─── RECORDED DATA

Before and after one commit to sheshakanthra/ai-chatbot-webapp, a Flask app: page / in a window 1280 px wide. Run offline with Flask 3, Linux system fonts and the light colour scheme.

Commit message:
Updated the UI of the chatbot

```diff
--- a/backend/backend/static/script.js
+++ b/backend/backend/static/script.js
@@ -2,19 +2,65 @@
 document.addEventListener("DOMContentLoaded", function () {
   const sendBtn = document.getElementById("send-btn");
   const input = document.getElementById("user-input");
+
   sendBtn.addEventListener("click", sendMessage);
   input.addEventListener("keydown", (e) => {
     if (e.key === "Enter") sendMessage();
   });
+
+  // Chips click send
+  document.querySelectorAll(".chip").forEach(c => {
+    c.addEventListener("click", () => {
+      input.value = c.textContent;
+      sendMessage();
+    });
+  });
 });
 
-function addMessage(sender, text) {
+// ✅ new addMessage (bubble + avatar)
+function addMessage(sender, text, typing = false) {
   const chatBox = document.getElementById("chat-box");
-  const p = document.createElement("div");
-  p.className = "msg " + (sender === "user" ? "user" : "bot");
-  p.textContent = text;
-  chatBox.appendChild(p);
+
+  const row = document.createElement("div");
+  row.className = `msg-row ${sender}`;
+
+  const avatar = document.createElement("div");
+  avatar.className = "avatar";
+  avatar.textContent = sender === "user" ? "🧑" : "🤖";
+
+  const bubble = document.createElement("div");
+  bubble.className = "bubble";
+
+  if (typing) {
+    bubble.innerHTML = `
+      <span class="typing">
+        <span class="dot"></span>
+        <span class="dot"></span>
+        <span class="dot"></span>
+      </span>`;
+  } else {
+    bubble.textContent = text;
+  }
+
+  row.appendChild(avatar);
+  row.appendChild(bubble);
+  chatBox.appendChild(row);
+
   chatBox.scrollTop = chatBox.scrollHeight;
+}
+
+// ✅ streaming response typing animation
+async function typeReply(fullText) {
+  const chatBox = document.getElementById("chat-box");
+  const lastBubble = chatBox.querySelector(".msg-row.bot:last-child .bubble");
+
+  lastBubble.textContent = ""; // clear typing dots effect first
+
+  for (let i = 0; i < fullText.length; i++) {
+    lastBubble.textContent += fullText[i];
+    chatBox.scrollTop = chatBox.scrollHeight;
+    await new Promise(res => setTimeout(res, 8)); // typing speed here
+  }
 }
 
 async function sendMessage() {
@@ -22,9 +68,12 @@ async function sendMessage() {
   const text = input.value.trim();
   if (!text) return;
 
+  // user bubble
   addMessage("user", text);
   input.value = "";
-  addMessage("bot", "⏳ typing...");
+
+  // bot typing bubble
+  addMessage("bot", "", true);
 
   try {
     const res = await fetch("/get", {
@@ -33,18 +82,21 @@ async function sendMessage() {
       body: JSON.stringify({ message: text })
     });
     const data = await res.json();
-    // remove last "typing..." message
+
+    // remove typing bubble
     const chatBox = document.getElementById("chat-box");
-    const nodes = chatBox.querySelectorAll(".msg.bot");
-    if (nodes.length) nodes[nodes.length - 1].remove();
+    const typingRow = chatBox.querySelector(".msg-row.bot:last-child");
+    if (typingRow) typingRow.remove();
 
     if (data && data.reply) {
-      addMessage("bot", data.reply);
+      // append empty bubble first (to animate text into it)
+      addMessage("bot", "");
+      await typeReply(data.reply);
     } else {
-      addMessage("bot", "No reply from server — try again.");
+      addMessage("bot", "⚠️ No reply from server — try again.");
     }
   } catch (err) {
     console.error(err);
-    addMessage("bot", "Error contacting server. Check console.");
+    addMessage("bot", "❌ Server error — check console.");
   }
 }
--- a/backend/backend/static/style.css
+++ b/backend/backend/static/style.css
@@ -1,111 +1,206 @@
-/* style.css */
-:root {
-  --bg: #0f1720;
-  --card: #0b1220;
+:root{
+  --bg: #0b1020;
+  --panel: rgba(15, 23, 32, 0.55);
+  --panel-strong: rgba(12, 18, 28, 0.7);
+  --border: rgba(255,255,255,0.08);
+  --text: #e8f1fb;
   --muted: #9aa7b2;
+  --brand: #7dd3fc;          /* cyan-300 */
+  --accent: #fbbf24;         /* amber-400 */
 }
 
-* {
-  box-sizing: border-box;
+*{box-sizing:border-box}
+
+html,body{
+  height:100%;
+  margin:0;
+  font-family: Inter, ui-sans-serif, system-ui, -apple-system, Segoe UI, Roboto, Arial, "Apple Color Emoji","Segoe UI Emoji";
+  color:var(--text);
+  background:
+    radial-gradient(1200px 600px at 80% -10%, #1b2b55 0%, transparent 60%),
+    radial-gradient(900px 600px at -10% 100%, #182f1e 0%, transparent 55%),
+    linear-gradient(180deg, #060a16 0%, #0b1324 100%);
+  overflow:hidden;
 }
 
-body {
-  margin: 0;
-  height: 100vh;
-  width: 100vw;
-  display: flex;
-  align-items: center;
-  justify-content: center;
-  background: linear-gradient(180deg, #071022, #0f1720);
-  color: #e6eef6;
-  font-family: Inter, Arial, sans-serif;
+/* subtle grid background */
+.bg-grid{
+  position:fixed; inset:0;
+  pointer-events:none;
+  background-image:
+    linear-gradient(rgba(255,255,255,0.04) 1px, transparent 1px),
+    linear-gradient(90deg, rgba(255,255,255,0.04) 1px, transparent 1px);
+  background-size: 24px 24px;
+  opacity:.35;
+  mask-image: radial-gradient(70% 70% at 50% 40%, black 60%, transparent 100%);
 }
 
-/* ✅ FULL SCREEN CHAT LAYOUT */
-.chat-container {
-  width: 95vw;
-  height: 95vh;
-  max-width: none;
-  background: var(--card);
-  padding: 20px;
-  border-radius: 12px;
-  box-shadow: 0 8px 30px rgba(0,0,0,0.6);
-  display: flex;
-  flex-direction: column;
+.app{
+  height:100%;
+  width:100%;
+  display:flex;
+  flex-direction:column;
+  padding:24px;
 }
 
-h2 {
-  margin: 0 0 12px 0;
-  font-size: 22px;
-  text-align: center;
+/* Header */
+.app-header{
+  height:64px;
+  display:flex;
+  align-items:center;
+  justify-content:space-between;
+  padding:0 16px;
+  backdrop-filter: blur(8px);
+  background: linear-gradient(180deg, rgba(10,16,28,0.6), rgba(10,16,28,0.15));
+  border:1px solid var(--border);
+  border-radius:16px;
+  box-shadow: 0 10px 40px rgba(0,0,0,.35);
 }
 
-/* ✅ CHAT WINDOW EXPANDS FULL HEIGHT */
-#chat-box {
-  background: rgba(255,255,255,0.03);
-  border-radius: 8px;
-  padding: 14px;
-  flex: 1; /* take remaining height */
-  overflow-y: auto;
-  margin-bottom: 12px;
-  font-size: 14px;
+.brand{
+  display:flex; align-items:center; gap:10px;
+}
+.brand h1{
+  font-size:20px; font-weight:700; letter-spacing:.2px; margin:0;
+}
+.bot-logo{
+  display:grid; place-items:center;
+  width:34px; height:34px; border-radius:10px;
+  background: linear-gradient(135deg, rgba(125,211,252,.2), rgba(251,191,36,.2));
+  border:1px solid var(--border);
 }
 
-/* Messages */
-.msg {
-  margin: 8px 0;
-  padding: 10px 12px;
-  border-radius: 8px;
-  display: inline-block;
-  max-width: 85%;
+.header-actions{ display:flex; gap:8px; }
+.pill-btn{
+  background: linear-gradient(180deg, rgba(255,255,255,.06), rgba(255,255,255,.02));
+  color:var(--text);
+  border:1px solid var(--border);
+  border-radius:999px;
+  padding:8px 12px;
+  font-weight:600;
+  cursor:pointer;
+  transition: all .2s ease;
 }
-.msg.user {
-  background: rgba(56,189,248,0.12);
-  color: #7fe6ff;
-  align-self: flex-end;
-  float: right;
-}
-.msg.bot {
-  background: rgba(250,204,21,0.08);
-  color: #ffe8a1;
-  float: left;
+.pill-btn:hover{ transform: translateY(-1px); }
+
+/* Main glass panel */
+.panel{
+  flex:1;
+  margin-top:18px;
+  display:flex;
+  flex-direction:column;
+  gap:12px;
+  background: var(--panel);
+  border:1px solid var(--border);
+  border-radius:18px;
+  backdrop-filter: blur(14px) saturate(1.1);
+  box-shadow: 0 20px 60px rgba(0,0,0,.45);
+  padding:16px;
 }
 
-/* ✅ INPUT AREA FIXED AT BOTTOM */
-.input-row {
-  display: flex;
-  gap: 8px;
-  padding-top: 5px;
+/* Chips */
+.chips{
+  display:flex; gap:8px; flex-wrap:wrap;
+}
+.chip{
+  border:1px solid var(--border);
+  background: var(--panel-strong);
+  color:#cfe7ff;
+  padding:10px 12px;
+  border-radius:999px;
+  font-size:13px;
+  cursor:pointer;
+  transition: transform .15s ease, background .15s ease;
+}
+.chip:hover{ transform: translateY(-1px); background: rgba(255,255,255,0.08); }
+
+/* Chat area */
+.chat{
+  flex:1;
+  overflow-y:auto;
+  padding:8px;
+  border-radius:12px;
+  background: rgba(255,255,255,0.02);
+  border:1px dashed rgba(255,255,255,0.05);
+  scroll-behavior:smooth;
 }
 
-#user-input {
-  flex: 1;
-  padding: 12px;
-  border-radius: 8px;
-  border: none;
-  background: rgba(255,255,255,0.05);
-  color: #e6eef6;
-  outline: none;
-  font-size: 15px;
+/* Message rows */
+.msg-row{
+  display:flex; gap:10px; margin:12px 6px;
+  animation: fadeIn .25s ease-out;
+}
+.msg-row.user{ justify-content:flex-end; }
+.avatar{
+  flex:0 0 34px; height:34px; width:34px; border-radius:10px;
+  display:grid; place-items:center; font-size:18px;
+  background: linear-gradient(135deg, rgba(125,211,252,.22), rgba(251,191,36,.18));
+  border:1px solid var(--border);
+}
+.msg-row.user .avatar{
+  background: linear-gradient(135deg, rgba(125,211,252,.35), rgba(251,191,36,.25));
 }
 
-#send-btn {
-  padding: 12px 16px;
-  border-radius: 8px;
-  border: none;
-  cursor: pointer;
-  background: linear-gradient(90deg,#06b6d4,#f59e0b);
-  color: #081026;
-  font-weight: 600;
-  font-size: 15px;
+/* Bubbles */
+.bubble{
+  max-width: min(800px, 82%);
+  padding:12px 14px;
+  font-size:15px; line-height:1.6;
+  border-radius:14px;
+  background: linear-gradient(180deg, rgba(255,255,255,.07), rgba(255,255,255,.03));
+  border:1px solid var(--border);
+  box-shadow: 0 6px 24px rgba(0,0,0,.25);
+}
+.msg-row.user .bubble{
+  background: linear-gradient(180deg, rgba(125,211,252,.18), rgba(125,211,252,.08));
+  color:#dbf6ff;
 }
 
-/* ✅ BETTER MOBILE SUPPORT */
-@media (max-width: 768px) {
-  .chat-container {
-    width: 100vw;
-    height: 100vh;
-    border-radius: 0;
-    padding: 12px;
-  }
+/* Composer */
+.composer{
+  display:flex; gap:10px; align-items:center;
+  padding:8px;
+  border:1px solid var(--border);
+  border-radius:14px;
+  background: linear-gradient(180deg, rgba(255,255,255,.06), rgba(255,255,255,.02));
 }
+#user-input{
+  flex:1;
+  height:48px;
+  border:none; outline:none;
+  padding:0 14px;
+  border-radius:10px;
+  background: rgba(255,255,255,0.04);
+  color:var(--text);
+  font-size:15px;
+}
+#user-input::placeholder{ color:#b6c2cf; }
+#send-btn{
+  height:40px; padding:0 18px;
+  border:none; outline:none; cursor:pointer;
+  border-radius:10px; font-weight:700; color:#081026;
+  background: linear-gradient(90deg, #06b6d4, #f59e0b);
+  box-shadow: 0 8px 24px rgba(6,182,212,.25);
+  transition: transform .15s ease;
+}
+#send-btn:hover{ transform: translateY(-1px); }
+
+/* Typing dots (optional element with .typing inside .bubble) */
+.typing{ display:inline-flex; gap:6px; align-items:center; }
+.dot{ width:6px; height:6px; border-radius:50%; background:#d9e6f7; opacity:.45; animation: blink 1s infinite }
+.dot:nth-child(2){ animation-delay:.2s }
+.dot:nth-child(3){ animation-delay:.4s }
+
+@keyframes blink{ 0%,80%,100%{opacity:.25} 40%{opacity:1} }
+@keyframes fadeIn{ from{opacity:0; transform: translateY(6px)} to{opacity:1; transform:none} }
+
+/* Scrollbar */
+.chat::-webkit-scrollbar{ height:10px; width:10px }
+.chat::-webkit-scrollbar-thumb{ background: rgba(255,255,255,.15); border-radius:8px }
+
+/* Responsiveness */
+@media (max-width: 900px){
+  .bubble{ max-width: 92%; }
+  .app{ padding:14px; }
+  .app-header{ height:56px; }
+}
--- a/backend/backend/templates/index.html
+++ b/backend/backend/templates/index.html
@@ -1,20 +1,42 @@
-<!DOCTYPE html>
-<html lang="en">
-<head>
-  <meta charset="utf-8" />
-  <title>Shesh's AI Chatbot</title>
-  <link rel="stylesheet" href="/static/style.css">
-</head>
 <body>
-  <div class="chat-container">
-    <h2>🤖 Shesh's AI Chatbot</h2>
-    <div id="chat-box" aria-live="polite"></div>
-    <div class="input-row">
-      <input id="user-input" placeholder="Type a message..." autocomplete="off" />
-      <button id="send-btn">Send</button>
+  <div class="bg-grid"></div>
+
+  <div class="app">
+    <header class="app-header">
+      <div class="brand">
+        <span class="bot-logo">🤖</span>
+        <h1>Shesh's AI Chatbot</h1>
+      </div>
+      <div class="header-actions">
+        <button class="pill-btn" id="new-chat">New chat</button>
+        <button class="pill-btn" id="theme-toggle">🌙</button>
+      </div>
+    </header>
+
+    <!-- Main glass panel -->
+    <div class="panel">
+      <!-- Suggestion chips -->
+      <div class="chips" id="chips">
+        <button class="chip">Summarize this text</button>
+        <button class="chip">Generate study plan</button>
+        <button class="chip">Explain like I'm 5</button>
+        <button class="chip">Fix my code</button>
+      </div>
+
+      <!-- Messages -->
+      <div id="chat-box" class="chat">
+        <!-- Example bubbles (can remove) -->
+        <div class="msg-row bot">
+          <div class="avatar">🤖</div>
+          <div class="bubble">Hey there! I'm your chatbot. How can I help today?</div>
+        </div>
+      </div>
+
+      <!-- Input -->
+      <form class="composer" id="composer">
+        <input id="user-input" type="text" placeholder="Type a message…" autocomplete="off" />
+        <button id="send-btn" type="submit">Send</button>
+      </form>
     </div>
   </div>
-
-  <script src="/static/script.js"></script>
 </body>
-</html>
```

──────

**WHAT TO PRODUCE**
Of all the lines in the data above, show only those that hold the word "inline".

**EXPECTED ANSWER**
-  display: inline-block;
+.typing{ display:inline-flex; gap:6px; align-items:center; }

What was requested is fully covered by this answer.